When you are asked by an anaesthetist to count backwards from one hundred, your carbon footprint might not be at the top of your mind. However, a bottle of one of the anaesthetic gases used to help put you to sleep, desflurane (in its liquid form), contains the carbon dioxide equivalent to a whole year’s eight mile commute to and from work in a car.

Now, clinicians across NHS Greater Glasgow and Clyde have worked to minimise the use of the gas, reducing its impact on the environment and saving money in the process. The news comes during Scotland’s Climate Week and the countdown to Glasgow hosting the COP26 Climate Conference at the end of October.

Dr Geraldine Gallagher, an anaesthetist based at Glasgow Royal Infirmary, has been leading the effort to reduce use of the gas. She said: “It became apparent some years ago that the effect these agents have on the environment is not equal, and that one of the gases in common use, desflurane, has a significantly worse impact in terms of how long it stays in the atmosphere, and how it contributes to the greenhouse gas effect.

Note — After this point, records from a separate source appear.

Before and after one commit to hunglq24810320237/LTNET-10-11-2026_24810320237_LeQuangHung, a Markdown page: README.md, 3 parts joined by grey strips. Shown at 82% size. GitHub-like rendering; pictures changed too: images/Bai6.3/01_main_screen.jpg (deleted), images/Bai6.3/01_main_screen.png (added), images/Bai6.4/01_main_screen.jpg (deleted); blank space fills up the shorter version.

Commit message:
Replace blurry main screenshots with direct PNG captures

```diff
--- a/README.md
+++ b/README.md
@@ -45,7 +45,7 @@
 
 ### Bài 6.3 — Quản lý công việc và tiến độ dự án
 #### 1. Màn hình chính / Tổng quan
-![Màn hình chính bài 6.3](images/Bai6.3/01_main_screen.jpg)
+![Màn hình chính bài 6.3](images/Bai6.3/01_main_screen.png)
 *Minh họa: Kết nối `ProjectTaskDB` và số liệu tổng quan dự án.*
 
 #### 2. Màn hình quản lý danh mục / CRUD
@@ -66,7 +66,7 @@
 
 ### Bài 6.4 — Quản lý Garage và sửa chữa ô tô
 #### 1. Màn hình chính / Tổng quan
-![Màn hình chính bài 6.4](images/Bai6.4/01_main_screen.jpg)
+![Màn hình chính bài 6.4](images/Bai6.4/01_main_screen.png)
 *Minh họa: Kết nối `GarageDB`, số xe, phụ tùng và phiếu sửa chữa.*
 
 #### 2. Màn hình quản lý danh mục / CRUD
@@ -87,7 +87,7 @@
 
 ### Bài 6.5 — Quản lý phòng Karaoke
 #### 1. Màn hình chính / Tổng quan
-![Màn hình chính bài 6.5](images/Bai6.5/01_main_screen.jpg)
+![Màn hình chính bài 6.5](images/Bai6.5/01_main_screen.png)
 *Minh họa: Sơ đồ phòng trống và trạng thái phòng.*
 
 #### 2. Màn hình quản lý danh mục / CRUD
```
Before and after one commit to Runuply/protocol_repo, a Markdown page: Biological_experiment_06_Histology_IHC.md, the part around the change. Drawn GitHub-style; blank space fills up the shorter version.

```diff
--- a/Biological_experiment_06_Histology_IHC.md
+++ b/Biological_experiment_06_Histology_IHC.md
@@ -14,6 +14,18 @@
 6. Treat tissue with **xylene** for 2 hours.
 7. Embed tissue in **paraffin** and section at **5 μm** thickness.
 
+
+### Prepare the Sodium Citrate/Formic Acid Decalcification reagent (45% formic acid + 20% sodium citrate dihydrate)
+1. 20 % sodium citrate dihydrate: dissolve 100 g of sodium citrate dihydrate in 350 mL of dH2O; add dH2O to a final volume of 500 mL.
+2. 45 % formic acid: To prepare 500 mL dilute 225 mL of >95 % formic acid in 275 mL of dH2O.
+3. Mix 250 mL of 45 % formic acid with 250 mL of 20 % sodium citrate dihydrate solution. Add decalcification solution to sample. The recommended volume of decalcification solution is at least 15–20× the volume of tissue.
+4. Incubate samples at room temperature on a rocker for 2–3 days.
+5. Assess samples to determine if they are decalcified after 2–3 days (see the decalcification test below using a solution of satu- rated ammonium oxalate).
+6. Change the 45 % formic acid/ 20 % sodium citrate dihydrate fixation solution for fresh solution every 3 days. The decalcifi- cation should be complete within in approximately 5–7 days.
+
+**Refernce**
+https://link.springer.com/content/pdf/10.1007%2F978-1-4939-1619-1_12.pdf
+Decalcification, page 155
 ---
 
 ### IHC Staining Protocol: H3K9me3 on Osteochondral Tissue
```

“Since then we’ve been working hard to reduce the use of this gas, using alternatives which are just as effective for patients, but altogether better for our environment.”

Dr Gallagher helped set up a project to persuade colleagues to limit their use of desflurane, by ensuring the desflurane cartridge had to be actively placed in the anaesthetic machine. She added: “We began by explaining the issues to our colleagues and getting them on board – and I’m pleased to say that it’s been a great success, with far less use of the damaging gas across our hospital sites.”

Such has been the success of the project, that in some months the department at GRI hasn’t needed to order any of the damaging desflurane at all – and the work will be highlighted as part of a submission from the Scottish Environmental Anaesthesia Group at COP26 next month.

Dr Gallagher added: “We’ve done the maths and we’ve worked out that in just three months, the CO2 saving is equivalent to the entire department’s annual commute put together.

“We’re now spreading the word with colleagues in other hospitals and health board areas – if we all move to discontinue the use of desflurane, it could add up to a lot of savings for the environment.”

Dr Gallagher added that patients should not worry about any impact on them. She added: “You will still fall fast asleep – we have a range of different anaesthesia treatments which are just as effective, it’s just that they’re not as damaging to the environment.”